● **WHAT YOU WILL DO**
Please count the lines in the data below that mention the word "PotencyCalculator", then give only the total.

━━ DATASET ENTRIES ━━

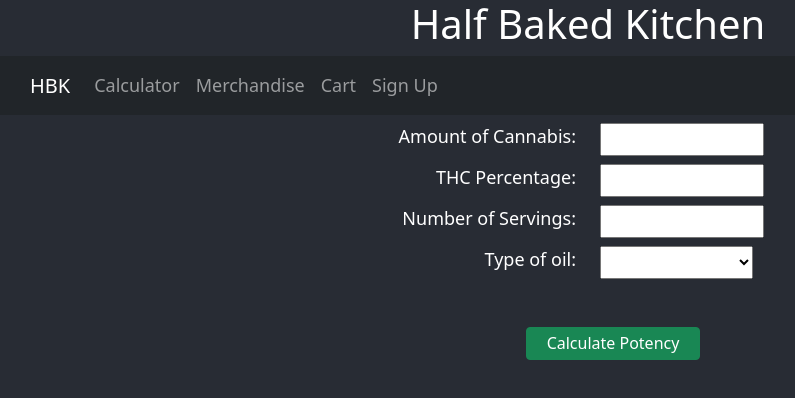
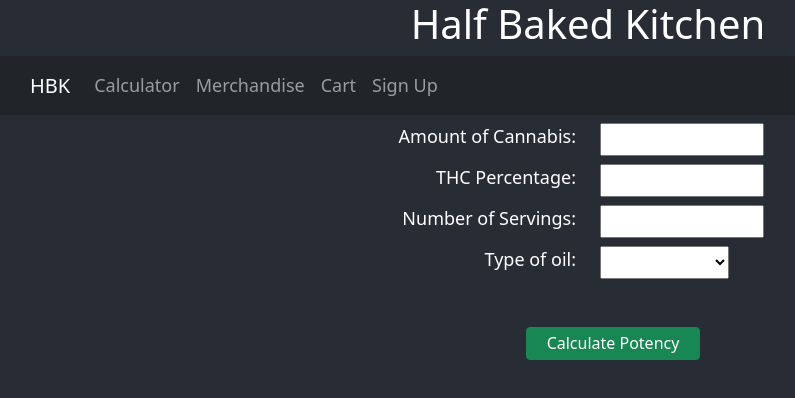
Before and after one commit to Whayven/halfbaked-react, a React (Create React App) app: page / in a window 1280 px wide. Shown: the top 398 px of the page, without its empty margins (52-847 px from the left). Built offline with nearby package versions, Linux system fonts and the light colour scheme.

Commit message:
fixed size of select box

```diff
--- a/src/components/PotencyCalculator/PotencyCalculator.css
+++ b/src/components/PotencyCalculator/PotencyCalculator.css
@@ -13,8 +13,8 @@
 }
 
 .select-offset {
-    width: 152.74px;
-    height: 32.99px;
+    width: 129px;
+    height: 33px;
     padding: 1px 2px;
     text-align: center;
 }
```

━━━

● **ANSWER AREA**
2